Records drawn from a dataset
-.-.-

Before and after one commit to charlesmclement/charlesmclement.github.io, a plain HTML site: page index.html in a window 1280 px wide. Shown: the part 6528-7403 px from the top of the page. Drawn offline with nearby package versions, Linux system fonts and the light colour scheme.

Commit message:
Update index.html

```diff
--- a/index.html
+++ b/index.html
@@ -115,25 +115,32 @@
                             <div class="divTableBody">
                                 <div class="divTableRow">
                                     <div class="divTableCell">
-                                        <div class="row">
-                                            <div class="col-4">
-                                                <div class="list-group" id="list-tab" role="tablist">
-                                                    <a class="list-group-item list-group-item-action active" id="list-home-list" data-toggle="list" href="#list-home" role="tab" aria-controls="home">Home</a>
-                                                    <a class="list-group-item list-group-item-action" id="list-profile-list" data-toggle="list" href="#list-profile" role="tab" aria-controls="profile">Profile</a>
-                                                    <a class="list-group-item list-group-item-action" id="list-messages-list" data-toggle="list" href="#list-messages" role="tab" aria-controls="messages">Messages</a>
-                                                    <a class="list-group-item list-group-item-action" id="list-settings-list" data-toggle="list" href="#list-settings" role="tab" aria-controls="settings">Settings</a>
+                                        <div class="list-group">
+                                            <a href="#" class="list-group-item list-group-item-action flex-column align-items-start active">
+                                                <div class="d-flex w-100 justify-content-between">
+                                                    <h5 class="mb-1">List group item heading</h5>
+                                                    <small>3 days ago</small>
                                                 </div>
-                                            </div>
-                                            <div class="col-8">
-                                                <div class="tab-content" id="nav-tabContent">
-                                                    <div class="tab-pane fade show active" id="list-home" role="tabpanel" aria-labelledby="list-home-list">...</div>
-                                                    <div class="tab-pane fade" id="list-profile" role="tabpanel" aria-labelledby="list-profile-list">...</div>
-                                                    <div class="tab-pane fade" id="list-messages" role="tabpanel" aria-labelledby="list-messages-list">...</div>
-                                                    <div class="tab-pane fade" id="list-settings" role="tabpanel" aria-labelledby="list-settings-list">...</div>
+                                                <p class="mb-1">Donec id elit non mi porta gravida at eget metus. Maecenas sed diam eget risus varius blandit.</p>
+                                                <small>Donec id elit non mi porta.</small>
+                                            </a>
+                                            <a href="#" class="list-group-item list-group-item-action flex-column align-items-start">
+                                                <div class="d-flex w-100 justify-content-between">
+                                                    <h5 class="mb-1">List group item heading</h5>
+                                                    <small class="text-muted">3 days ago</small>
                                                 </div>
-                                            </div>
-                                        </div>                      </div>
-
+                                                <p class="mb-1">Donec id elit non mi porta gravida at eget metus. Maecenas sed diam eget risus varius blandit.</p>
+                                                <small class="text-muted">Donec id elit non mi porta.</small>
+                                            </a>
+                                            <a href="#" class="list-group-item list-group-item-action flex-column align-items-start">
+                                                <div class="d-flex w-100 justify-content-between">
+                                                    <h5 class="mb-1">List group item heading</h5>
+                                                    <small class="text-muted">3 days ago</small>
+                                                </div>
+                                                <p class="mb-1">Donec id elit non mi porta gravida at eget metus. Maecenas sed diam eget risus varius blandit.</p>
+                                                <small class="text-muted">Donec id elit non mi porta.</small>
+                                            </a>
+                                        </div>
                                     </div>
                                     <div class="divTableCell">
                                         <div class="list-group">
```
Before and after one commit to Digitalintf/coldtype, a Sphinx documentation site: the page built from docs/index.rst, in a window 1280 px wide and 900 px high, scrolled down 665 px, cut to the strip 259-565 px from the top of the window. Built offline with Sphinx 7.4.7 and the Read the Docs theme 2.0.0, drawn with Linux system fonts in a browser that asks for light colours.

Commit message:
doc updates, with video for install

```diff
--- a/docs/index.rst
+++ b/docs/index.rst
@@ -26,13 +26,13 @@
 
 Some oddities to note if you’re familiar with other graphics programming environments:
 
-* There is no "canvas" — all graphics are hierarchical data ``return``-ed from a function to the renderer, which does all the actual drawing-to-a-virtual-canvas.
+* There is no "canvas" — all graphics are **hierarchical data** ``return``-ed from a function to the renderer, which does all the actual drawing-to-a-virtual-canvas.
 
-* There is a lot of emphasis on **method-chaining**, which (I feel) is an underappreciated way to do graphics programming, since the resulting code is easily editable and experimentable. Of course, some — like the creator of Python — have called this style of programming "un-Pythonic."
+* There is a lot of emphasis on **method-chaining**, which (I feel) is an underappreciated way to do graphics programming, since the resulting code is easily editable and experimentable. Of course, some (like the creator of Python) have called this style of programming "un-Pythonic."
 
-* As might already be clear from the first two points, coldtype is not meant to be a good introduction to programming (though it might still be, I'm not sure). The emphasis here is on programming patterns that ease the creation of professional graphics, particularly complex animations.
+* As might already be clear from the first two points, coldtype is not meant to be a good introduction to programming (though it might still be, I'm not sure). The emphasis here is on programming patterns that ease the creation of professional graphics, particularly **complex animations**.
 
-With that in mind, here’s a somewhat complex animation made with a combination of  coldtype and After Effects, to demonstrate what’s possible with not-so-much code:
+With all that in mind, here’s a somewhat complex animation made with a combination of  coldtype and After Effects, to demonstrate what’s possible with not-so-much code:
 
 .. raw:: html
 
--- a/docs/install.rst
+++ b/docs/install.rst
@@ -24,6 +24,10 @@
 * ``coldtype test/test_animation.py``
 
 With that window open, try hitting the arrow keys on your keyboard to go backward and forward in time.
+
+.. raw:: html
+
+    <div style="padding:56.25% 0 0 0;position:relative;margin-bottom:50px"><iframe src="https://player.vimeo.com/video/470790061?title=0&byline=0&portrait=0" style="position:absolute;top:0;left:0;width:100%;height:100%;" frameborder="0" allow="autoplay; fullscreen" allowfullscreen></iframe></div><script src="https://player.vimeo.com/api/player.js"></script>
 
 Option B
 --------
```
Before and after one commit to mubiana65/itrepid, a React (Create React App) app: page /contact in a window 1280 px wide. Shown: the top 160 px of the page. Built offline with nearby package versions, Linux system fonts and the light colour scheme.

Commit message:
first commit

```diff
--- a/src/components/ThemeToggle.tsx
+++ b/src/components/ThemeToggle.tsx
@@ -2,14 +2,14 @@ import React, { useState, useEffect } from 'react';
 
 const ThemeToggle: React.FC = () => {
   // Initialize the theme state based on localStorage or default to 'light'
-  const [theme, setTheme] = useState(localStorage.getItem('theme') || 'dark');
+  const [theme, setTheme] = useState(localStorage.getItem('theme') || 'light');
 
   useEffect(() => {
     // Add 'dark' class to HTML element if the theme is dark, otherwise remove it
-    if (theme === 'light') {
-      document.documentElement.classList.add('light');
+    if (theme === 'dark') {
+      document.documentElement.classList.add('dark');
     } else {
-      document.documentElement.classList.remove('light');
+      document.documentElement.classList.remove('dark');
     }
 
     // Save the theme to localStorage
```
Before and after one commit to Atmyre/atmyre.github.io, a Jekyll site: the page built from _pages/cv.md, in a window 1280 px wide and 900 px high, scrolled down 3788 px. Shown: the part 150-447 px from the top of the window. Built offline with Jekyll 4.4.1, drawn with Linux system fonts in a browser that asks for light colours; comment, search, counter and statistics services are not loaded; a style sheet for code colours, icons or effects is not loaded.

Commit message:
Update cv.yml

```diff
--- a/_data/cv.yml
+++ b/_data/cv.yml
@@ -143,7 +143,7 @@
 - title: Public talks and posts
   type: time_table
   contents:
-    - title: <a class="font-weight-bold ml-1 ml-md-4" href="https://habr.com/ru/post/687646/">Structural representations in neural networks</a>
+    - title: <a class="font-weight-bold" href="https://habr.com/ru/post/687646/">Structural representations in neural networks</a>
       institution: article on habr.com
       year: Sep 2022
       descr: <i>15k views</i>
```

-.-.-

EXERCISE OBJECTIVE:
Reproduce every record above exactly.

TASK ANSWER:
Before and after one commit to charlesmclement/charlesmclement.github.io, a plain HTML site: page index.html in a window 1280 px wide. Shown: the part 6528-7403 px from the top of the page. Drawn offline with nearby package versions, Linux system fonts and the light colour scheme.

Commit message:
Update index.html

```diff
--- a/index.html
+++ b/index.html
@@ -115,25 +115,32 @@
                             <div class="divTableBody">
                                 <div class="divTableRow">
                                     <div class="divTableCell">
-                                        <div class="row">
-                                            <div class="col-4">
-                                                <div class="list-group" id="list-tab" role="tablist">
-                                                    <a class="list-group-item list-group-item-action active" id="list-home-list" data-toggle="list" href="#list-home" role="tab" aria-controls="home">Home</a>
-                                                    <a class="list-group-item list-group-item-action" id="list-profile-list" data-toggle="list" href="#list-profile" role="tab" aria-controls="profile">Profile</a>
-                                                    <a class="list-group-item list-group-item-action" id="list-messages-list" data-toggle="list" href="#list-messages" role="tab" aria-controls="messages">Messages</a>
-                                                    <a class="list-group-item list-group-item-action" id="list-settings-list" data-toggle="list" href="#list-settings" role="tab" aria-controls="settings">Settings</a>
+                                        <div class="list-group">
+                                            <a href="#" class="list-group-item list-group-item-action flex-column align-items-start active">
+                                                <div class="d-flex w-100 justify-content-between">
+                                                    <h5 class="mb-1">List group item heading</h5>
+                                                    <small>3 days ago</small>
                                                 </div>
-                                            </div>
-                                            <div class="col-8">
-                                                <div class="tab-content" id="nav-tabContent">
-                                                    <div class="tab-pane fade show active" id="list-home" role="tabpanel" aria-labelledby="list-home-list">...</div>
-                                                    <div class="tab-pane fade" id="list-profile" role="tabpanel" aria-labelledby="list-profile-list">...</div>
-                                                    <div class="tab-pane fade" id="list-messages" role="tabpanel" aria-labelledby="list-messages-list">...</div>
-                                                    <div class="tab-pane fade" id="list-settings" role="tabpanel" aria-labelledby="list-settings-list">...</div>
+                                                <p class="mb-1">Donec id elit non mi porta gravida at eget metus. Maecenas sed diam eget risus varius blandit.</p>
+                                                <small>Donec id elit non mi porta.</small>
+                                            </a>
+                                            <a href="#" class="list-group-item list-group-item-action flex-column align-items-start">
+                                                <div class="d-flex w-100 justify-content-between">
+                                                    <h5 class="mb-1">List group item heading</h5>
+                                                    <small class="text-muted">3 days ago</small>
                                                 </div>
-                                            </div>
-                                        </div>                      </div>
-
+                                                <p class="mb-1">Donec id elit non mi porta gravida at eget metus. Maecenas sed diam eget risus varius blandit.</p>
+                                                <small class="text-muted">Donec id elit non mi porta.</small>
+                                            </a>
+                                            <a href="#" class="list-group-item list-group-item-action flex-column align-items-start">
+                                                <div class="d-flex w-100 justify-content-between">
+                                                    <h5 class="mb-1">List group item heading</h5>
+                                                    <small class="text-muted">3 days ago</small>
+                                                </div>
+                                                <p class="mb-1">Donec id elit non mi porta gravida at eget metus. Maecenas sed diam eget risus varius blandit.</p>
+                                                <small class="text-muted">Donec id elit non mi porta.</small>
+                                            </a>
+                                        </div>
                                     </div>
                                     <div class="divTableCell">
                                         <div class="list-group">
```
Before and after one commit to Digitalintf/coldtype, a Sphinx documentation site: the page built from docs/index.rst, in a window 1280 px wide and 900 px high, scrolled down 665 px, cut to the strip 259-565 px from the top of the window. Built offline with Sphinx 7.4.7 and the Read the Docs theme 2.0.0, drawn with Linux system fonts in a browser that asks for light colours.

Commit message:
doc updates, with video for install

```diff
--- a/docs/index.rst
+++ b/docs/index.rst
@@ -26,13 +26,13 @@
 
 Some oddities to note if you’re familiar with other graphics programming environments:
 
-* There is no "canvas" — all graphics are hierarchical data ``return``-ed from a function to the renderer, which does all the actual drawing-to-a-virtual-canvas.
+* There is no "canvas" — all graphics are **hierarchical data** ``return``-ed from a function to the renderer, which does all the actual drawing-to-a-virtual-canvas.
 
-* There is a lot of emphasis on **method-chaining**, which (I feel) is an underappreciated way to do graphics programming, since the resulting code is easily editable and experimentable. Of course, some — like the creator of Python — have called this style of programming "un-Pythonic."
+* There is a lot of emphasis on **method-chaining**, which (I feel) is an underappreciated way to do graphics programming, since the resulting code is easily editable and experimentable. Of course, some (like the creator of Python) have called this style of programming "un-Pythonic."
 
-* As might already be clear from the first two points, coldtype is not meant to be a good introduction to programming (though it might still be, I'm not sure). The emphasis here is on programming patterns that ease the creation of professional graphics, particularly complex animations.
+* As might already be clear from the first two points, coldtype is not meant to be a good introduction to programming (though it might still be, I'm not sure). The emphasis here is on programming patterns that ease the creation of professional graphics, particularly **complex animations**.
 
-With that in mind, here’s a somewhat complex animation made with a combination of  coldtype and After Effects, to demonstrate what’s possible with not-so-much code:
+With all that in mind, here’s a somewhat complex animation made with a combination of  coldtype and After Effects, to demonstrate what’s possible with not-so-much code:
 
 .. raw:: html
 
--- a/docs/install.rst
+++ b/docs/install.rst
@@ -24,6 +24,10 @@
 * ``coldtype test/test_animation.py``
 
 With that window open, try hitting the arrow keys on your keyboard to go backward and forward in time.
+
+.. raw:: html
+
+    <div style="padding:56.25% 0 0 0;position:relative;margin-bottom:50px"><iframe src="https://player.vimeo.com/video/470790061?title=0&byline=0&portrait=0" style="position:absolute;top:0;left:0;width:100%;height:100%;" frameborder="0" allow="autoplay; fullscreen" allowfullscreen></iframe></div><script src="https://player.vimeo.com/api/player.js"></script>
 
 Option B
 --------
```
Before and after one commit to mubiana65/itrepid, a React (Create React App) app: page /contact in a window 1280 px wide. Shown: the top 160 px of the page. Built offline with nearby package versions, Linux system fonts and the light colour scheme.

Commit message:
first commit

```diff
--- a/src/components/ThemeToggle.tsx
+++ b/src/components/ThemeToggle.tsx
@@ -2,14 +2,14 @@ import React, { useState, useEffect } from 'react';
 
 const ThemeToggle: React.FC = () => {
   // Initialize the theme state based on localStorage or default to 'light'
-  const [theme, setTheme] = useState(localStorage.getItem('theme') || 'dark');
+  const [theme, setTheme] = useState(localStorage.getItem('theme') || 'light');
 
   useEffect(() => {
     // Add 'dark' class to HTML element if the theme is dark, otherwise remove it
-    if (theme === 'light') {
-      document.documentElement.classList.add('light');
+    if (theme === 'dark') {
+      document.documentElement.classList.add('dark');
     } else {
-      document.documentElement.classList.remove('light');
+      document.documentElement.classList.remove('dark');
     }
 
     // Save the theme to localStorage
```
Before and after one commit to Atmyre/atmyre.github.io, a Jekyll site: the page built from _pages/cv.md, in a window 1280 px wide and 900 px high, scrolled down 3788 px. Shown: the part 150-447 px from the top of the window. Built offline with Jekyll 4.4.1, drawn with Linux system fonts in a browser that asks for light colours; comment, search, counter and statistics services are not loaded; a style sheet for code colours, icons or effects is not loaded.

Commit message:
Update cv.yml

```diff
--- a/_data/cv.yml
+++ b/_data/cv.yml
@@ -143,7 +143,7 @@
 - title: Public talks and posts
   type: time_table
   contents:
-    - title: <a class="font-weight-bold ml-1 ml-md-4" href="https://habr.com/ru/post/687646/">Structural representations in neural networks</a>
+    - title: <a class="font-weight-bold" href="https://habr.com/ru/post/687646/">Structural representations in neural networks</a>
       institution: article on habr.com
       year: Sep 2022
       descr: <i>15k views</i>
```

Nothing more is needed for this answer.